>>>

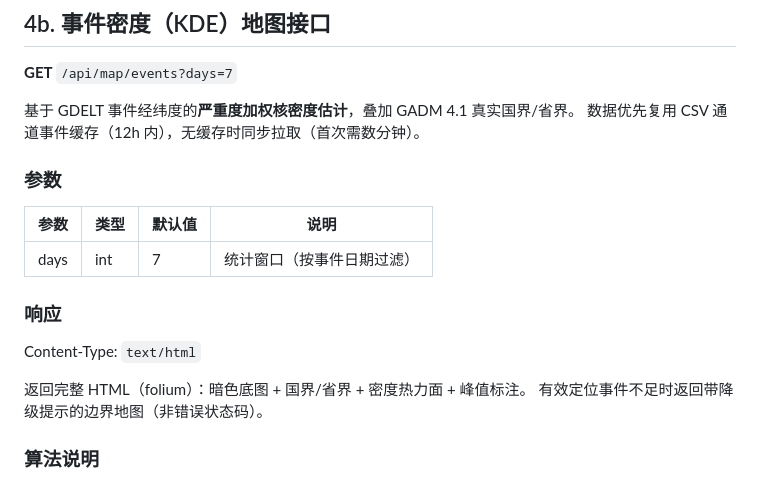
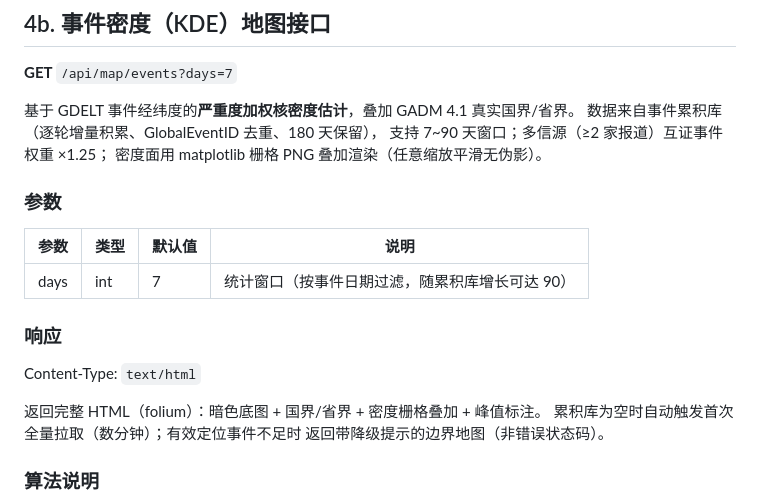
Before and after one commit to Happy-Lucky-Yang/Myanmar-Geopolitical-Risk-Analysis-Agent, a Markdown page: docs/api_examples.md, the part around the change. Rendered like a GitHub page.

```diff
--- a/docs/api_examples.md
+++ b/docs/api_examples.md
@@ -189,20 +189,23 @@ Content-Type: `text/html`
 **GET** `/api/map/events?days=7`
 
 基于 GDELT 事件经纬度的**严重度加权核密度估计**，叠加 GADM 4.1 真实国界/省界。
-数据优先复用 CSV 通道事件缓存（12h 内），无缓存时同步拉取（首次需数分钟）。
+数据来自事件累积库（逐轮增量积累、GlobalEventID 去重、180 天保留），
+支持 7~90 天窗口；多信源（≥2 家报道）互证事件权重 ×1.25；
+密度面用 matplotlib 栅格 PNG 叠加渲染（任意缩放平滑无伪影）。
 
 ### 参数
 
 | 参数 | 类型 | 默认值 | 说明 |
 |------|------|--------|------|
-| days | int  | 7      | 统计窗口（按事件日期过滤） |
+| days | int  | 7      | 统计窗口（按事件日期过滤，随累积库增长可达 90） |
 
 ### 响应
 
 Content-Type: `text/html`
 
-返回完整 HTML（folium）：暗色底图 + 国界/省界 + 密度热力面 + 峰值标注。
-有效定位事件不足时返回带降级提示的边界地图（非错误状态码）。
+返回完整 HTML（folium）：暗色底图 + 国界/省界 + 密度栅格叠加 + 峰值标注。
+累积库为空时自动触发首次全量拉取（数分钟）；有效定位事件不足时
+返回带降级提示的边界地图（非错误状态码）。
 
 ### 算法说明
 
```
Also changed, not shown: README.md (+4 -3 lines), docs/upgrade_plan.md (+22 -17 lines).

<<<

• Exercise instructions
Whenever images occur above, omit them and retype each line exactly as it stands.

• Task output
Before and after one commit to Happy-Lucky-Yang/Myanmar-Geopolitical-Risk-Analysis-Agent, a Markdown page: docs/api_examples.md, the part around the change. Rendered like a GitHub page.

```diff
--- a/docs/api_examples.md
+++ b/docs/api_examples.md
@@ -189,20 +189,23 @@ Content-Type: `text/html`
 **GET** `/api/map/events?days=7`
 
 基于 GDELT 事件经纬度的**严重度加权核密度估计**，叠加 GADM 4.1 真实国界/省界。
-数据优先复用 CSV 通道事件缓存（12h 内），无缓存时同步拉取（首次需数分钟）。
+数据来自事件累积库（逐轮增量积累、GlobalEventID 去重、180 天保留），
+支持 7~90 天窗口；多信源（≥2 家报道）互证事件权重 ×1.25；
+密度面用 matplotlib 栅格 PNG 叠加渲染（任意缩放平滑无伪影）。
 
 ### 参数
 
 | 参数 | 类型 | 默认值 | 说明 |
 |------|------|--------|------|
-| days | int  | 7      | 统计窗口（按事件日期过滤） |
+| days | int  | 7      | 统计窗口（按事件日期过滤，随累积库增长可达 90） |
 
 ### 响应
 
 Content-Type: `text/html`
 
-返回完整 HTML（folium）：暗色底图 + 国界/省界 + 密度热力面 + 峰值标注。
-有效定位事件不足时返回带降级提示的边界地图（非错误状态码）。
+返回完整 HTML（folium）：暗色底图 + 国界/省界 + 密度栅格叠加 + 峰值标注。
+累积库为空时自动触发首次全量拉取（数分钟）；有效定位事件不足时
+返回带降级提示的边界地图（非错误状态码）。
 
 ### 算法说明
 
```
Also changed, not shown: README.md (+4 -3 lines), docs/upgrade_plan.md (+22 -17 lines).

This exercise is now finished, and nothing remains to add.